** Data section follows **

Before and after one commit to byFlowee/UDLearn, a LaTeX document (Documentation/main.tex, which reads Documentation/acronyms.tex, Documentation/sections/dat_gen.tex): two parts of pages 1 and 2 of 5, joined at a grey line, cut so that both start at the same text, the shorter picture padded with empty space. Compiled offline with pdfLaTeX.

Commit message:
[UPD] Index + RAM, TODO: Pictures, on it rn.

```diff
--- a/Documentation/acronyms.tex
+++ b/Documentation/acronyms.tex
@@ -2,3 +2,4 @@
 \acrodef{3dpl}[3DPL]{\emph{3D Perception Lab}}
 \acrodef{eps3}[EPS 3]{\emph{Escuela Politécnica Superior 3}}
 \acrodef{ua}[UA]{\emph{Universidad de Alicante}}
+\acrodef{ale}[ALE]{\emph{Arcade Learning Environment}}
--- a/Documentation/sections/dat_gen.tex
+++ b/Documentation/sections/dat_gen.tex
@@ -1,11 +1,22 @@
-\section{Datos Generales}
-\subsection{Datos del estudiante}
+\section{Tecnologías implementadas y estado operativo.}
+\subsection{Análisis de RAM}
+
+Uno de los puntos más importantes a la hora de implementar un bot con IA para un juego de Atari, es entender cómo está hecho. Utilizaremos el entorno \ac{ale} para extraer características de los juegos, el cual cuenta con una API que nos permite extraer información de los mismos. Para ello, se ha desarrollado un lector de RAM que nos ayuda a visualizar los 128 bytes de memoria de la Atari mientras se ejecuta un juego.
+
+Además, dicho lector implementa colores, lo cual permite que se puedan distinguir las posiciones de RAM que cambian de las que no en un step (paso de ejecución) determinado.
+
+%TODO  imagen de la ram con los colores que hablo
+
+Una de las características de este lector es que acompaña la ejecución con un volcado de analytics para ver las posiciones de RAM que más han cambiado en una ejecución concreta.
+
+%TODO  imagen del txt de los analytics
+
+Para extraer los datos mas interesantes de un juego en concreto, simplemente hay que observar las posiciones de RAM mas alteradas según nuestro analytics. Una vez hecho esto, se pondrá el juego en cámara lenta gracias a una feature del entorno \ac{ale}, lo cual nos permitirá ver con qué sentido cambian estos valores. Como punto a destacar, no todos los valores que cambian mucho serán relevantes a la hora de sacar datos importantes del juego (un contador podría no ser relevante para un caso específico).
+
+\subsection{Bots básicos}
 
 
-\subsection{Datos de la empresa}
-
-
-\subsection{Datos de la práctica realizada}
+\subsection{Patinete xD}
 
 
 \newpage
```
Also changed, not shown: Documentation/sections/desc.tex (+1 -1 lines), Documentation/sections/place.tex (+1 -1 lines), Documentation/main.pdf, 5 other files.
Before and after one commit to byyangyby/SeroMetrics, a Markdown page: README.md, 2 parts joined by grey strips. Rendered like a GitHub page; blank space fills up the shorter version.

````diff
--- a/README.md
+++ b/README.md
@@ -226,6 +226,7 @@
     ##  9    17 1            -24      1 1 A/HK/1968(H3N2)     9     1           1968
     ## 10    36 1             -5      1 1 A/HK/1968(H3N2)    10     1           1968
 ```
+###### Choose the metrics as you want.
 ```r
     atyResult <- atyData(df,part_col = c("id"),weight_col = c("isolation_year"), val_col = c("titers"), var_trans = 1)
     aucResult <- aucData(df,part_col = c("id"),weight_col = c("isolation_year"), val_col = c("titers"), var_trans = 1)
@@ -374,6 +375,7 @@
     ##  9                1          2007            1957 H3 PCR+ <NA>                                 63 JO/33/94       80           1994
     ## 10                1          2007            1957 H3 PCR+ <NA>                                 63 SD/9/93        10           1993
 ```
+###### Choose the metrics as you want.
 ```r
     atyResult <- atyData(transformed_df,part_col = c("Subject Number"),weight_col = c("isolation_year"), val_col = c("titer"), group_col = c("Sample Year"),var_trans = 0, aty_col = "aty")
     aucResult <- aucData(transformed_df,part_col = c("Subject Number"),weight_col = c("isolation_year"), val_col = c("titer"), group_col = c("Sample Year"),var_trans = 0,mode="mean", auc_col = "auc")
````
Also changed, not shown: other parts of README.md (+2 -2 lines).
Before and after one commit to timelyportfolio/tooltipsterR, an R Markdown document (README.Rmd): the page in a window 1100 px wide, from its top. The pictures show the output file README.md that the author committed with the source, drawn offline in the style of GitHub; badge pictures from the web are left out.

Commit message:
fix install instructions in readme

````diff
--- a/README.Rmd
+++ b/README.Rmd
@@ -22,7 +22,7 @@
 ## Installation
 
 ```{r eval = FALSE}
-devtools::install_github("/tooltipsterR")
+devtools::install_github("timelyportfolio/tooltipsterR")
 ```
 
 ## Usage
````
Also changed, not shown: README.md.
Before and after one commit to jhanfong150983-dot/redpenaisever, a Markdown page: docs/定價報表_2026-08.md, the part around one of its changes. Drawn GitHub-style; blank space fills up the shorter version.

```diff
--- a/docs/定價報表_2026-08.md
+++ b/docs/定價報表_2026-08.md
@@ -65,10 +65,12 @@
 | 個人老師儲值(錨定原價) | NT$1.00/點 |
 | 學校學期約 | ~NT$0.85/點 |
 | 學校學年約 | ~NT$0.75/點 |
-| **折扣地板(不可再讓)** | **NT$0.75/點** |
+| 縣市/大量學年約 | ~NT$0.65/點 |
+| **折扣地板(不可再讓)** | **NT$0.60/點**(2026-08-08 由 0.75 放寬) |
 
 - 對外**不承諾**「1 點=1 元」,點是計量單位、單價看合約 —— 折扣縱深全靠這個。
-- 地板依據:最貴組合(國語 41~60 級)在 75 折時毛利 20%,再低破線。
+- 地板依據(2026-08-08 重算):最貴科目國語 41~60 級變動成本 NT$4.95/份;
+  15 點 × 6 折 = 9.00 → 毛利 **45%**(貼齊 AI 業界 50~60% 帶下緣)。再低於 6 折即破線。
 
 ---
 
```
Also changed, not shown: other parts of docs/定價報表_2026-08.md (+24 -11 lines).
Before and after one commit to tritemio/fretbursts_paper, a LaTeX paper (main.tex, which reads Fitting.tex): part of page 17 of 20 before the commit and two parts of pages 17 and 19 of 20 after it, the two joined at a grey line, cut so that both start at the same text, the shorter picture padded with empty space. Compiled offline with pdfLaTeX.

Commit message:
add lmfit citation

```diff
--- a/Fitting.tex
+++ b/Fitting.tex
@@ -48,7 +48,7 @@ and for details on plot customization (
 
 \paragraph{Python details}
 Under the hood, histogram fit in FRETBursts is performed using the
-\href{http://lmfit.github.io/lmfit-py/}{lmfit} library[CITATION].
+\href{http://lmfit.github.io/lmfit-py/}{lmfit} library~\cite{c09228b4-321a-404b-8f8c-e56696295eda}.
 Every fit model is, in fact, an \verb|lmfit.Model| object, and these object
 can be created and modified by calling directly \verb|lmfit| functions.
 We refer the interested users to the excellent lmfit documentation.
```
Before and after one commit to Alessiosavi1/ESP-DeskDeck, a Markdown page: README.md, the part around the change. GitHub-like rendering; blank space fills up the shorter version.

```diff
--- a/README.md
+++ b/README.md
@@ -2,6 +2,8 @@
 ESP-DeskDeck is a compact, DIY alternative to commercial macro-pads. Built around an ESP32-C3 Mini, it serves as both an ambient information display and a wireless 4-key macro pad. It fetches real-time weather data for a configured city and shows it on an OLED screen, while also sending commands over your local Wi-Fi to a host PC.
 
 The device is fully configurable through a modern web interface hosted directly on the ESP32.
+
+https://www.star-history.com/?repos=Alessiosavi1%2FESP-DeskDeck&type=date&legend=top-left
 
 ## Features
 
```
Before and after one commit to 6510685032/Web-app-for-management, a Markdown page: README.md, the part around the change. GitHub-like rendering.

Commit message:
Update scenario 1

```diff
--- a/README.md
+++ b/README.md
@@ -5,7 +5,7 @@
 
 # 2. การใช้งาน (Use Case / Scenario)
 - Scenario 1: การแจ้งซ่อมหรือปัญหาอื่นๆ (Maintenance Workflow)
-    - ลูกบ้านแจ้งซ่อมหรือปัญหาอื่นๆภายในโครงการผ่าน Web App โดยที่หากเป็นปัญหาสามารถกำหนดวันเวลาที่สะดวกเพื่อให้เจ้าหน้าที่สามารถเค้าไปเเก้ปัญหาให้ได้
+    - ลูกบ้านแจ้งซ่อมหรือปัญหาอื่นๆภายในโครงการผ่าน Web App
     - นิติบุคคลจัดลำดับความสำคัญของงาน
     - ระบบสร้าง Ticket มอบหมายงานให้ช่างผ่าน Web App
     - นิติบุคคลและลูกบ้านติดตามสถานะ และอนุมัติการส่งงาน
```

** End of Data section **

■ What the task requires ■
Your answer should be the lines of the records that include the word "shorter".

■ Response ■
Before and after one commit to byFlowee/UDLearn, a LaTeX document (Documentation/main.tex, which reads Documentation/acronyms.tex, Documentation/sections/dat_gen.tex): two parts of pages 1 and 2 of 5, joined at a grey line, cut so that both start at the same text, the shorter picture padded with empty space. Compiled offline with pdfLaTeX.
Before and after one commit to byyangyby/SeroMetrics, a Markdown page: README.md, 2 parts joined by grey strips. Rendered like a GitHub page; blank space fills up the shorter version.
Before and after one commit to jhanfong150983-dot/redpenaisever, a Markdown page: docs/定價報表_2026-08.md, the part around one of its changes. Drawn GitHub-style; blank space fills up the shorter version.
Before and after one commit to tritemio/fretbursts_paper, a LaTeX paper (main.tex, which reads Fitting.tex): part of page 17 of 20 before the commit and two parts of pages 17 and 19 of 20 after it, the two joined at a grey line, cut so that both start at the same text, the shorter picture padded with empty space. Compiled offline with pdfLaTeX.
Before and after one commit to Alessiosavi1/ESP-DeskDeck, a Markdown page: README.md, the part around the change. GitHub-like rendering; blank space fills up the shorter version.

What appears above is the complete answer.